My litmus test was my editor at Wiley. If I could cause her to send me an email out of the blue that said, “Ha! Just read X. Funny, Halverson” then I knew I scored. She and my copyeditor have awesome senses of humor and so writing this book was a joy all around. I hope that comes through for readers.

What was your biggest challenge writing your For Dummies book? And what pleases you the most about it?

Getting it done! The delivery dates for the WYAFFD chapters were tighter than I’d ever operated under before, so just meeting the deadlines was a challenge. 358 pages in 5 months. Phew! I had to put a lot of my life on hold to complete it. Luckily, my editor and copyeditor were not only funny but speedy, so we got into a productive groove and pulled it off. The positive energy buoyed me as I worked into the night and through the weekends.

I’m very proud of the book and what it offers writers, but most of all I’m pleased about the take-away factor. That is, I believe writers of all levels will take from the book solid, tangible techniques that they can apply to their writing immediately and see obvious results. Perhaps it’s the teacher in me, but application to one’s manuscript was very important to me from the get-go.

What’s your favorite piece of advice that you’ve learned for YA writers?

Writers of teen and tween fiction must cultivate a youthful narrative voice. Whether their writing first person, third, or omniscient, they need to respect and reflect the sensibility of their young readers. I devote an entire chapter to creating a youthful narrative voice in WYAFFD, but you can get the quick down-low from this free Writing Young Adult Fiction For Dummies printable Cheat Sheet.

Thanks, Deborah! Great information.

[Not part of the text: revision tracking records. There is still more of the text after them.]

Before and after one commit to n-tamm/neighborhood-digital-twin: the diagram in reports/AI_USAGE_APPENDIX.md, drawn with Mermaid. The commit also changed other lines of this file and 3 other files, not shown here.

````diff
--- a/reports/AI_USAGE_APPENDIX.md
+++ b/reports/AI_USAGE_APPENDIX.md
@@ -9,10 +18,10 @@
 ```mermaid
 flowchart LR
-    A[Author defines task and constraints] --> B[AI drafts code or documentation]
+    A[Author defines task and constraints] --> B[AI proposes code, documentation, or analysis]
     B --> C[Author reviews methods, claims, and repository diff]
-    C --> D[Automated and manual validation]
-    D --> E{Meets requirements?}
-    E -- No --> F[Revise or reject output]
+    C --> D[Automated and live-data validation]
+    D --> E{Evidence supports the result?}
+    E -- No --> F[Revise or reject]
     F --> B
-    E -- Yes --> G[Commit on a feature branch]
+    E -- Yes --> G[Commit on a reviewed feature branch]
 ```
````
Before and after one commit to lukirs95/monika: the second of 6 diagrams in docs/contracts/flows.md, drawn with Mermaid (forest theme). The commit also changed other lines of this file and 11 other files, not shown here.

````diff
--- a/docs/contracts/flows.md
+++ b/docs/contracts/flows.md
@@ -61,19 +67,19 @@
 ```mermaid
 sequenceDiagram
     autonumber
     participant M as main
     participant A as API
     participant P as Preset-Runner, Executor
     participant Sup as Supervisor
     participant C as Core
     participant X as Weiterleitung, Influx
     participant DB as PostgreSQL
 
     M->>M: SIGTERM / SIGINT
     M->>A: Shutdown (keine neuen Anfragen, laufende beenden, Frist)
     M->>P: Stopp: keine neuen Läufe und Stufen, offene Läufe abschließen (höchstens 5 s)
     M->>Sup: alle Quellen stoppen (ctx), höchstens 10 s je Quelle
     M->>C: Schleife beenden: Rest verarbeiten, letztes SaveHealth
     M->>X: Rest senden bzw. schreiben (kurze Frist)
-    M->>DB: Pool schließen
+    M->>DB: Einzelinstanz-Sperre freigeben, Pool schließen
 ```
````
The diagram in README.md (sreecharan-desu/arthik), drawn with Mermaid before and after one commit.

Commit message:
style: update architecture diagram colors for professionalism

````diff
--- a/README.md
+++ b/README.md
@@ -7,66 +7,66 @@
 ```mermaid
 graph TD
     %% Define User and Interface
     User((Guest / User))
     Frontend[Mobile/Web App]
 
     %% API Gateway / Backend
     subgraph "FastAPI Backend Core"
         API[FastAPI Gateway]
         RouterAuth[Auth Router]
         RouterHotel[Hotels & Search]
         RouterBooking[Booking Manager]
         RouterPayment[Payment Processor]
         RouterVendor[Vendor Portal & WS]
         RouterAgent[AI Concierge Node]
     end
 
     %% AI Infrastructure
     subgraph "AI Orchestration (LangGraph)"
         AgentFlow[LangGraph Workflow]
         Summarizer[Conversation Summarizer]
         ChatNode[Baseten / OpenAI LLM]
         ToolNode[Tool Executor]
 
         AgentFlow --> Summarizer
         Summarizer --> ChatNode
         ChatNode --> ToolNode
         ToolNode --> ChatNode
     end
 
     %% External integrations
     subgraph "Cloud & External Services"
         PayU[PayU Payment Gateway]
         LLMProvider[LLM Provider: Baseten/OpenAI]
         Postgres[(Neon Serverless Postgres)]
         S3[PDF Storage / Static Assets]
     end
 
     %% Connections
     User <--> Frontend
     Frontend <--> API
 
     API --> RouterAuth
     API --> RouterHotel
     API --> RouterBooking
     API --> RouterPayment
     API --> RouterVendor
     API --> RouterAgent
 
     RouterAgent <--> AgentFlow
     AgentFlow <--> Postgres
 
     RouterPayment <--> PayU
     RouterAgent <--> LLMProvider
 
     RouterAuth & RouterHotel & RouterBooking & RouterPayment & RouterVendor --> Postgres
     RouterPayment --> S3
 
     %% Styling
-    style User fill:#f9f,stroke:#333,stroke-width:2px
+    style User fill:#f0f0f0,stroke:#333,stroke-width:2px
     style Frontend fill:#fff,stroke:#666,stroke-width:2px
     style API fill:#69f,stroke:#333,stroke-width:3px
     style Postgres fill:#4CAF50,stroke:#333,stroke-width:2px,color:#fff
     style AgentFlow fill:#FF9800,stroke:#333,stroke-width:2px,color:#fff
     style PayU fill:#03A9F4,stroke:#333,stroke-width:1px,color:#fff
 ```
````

To celebrate the launch of WYAFFD, Deborah is giving away free chapter critiques and a grand prize of a full manuscript critique. So get over to DearEditor.com and enter.